Clearly the abstract of title (which definitely states that it is to the Crown) does not tie up with the owners stated in licensing records. The answer is that the Pettits shown are likely to be trustees of the marriage settlement of Elizabeth and Dale Welburn - the original trustees for the settlement of 1865 being Charles and Henry Pettit who were admitted as tenants in trust to pay the rents and profit arising out of the properties to Elizabeth Margaret Welburn for her own separate use.

The Newport Pagnell Brewery Company was bought out by Bedford brewers Charles Wells but by 1936 the Crown was leased to Luton brewers J.W.Green Limited. This firm merged with Flowers Breweries in 1954 and took the Flowers name before being taken over by Whitbread in 1962. A fire at the Crown in 1991 saw the inn close for a number of years. At the time of writing 2009, the Crown is, once more, a public house. It is now a free house.
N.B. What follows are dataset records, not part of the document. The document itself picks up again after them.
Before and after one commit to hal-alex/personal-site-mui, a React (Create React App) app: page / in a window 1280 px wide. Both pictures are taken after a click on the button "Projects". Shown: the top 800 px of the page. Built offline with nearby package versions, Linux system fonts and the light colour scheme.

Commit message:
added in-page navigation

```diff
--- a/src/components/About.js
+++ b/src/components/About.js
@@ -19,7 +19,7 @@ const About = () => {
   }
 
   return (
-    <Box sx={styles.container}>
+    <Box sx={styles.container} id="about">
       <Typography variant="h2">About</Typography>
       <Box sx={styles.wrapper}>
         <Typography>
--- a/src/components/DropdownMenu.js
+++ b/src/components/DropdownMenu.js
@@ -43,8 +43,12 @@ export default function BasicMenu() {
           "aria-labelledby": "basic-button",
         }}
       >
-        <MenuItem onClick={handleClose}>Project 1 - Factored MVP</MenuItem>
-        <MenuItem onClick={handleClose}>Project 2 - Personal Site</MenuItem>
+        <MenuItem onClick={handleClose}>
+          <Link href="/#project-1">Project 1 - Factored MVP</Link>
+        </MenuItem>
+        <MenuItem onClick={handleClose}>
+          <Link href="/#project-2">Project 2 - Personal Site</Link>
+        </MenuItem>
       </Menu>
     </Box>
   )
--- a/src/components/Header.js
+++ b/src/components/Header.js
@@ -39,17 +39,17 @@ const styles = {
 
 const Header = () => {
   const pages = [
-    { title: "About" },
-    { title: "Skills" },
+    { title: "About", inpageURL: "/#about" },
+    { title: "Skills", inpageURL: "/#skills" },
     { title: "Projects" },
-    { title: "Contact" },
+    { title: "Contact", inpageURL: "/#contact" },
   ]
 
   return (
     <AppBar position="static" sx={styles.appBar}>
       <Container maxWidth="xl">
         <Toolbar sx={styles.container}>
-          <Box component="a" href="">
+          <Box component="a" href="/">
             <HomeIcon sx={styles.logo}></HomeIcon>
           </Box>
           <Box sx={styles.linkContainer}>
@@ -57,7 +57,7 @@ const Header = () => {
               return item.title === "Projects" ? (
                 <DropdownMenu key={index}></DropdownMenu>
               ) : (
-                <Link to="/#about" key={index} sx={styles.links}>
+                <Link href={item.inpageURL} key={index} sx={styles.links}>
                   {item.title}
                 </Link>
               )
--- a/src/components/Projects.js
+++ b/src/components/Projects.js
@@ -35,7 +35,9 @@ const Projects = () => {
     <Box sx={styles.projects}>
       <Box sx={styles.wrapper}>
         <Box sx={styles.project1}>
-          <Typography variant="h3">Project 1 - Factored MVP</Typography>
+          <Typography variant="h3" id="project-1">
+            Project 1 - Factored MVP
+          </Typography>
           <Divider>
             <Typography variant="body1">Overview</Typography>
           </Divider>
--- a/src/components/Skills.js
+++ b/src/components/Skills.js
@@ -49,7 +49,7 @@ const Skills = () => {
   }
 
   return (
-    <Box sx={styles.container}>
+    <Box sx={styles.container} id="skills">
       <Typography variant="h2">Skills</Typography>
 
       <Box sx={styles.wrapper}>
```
 The Crown June 2008
The Crown June 2008


  • CLP13: register of Alehouse Licenses: 1824-1828;
  • PSLB4/1: Register of Alehouse Licences - Leighton Buzzard Petty Sessional Division: c.1860s-1949;
  • PSLB4/3: Register of Alehouse Licences - Leighton Buzzard Petty Sessional Division: c.1860s-1956;
  • X733/165: reference in deed: 1865;
  • BML10/42/60: sale particulars of Crown and other licensed premises: 1880;
  • HN1/20-1-3: position shown on annotated Ordnance Survey maps compiled for licensing purposes: early 20th century;
  • PSLB4/2: Register of Alehouse Licences - Leighton Buzzard Petty Sessional Division: 1922-1948;
  • WL801/175: glass plate negative: c.1925;
  • WB/Green6/4/1: trade analysis ledger: 1936-1947;
  • BML10/42/429: trading, profit and loss account of Victor Lambert: 1938-1939;
  • Z1105/1: Liquor Licence Traders Survey Form: 1959;
  • WB/FLow4/5/LB/C1-2: exterior photographs: 1960s

List of Licensees: note that this is not a complete list; entries in italics refer to licensees where either beginning or end, or both, dates are not known:

1824: Thomas Turnham;
1847: Richard Harris, currier and tanner;
1864: Thomas Woodman;
1876: Thomas Sear;
1881: Phillip John Ellis;
1881: James Buckingham;
1882: Sydney Hicks;
1886: Augustine Gotzheim;
1890: Margaret Gotzheim [convicted of contravening Spirits Order 13 Apr 1920; fined £10 (2 cases)];
1922: Fred Pearse;
1935: Victor Arthur Thomas Lambert;
1953: Harry Gotzheim;
1954: Douglas Cosby;
1959: Frederick Sharpe;
1972: Ronald Frank Cowell and Howell Jones;
1973: Keith Gibbon Scott-Farnie and Olaf Mordaunt Abel;
1975: Edward Richard Browning;
1988: Geoffrey John Reeve;
1989: David Richard Finn.

 The Crown in June 2008
The Crown in June 2008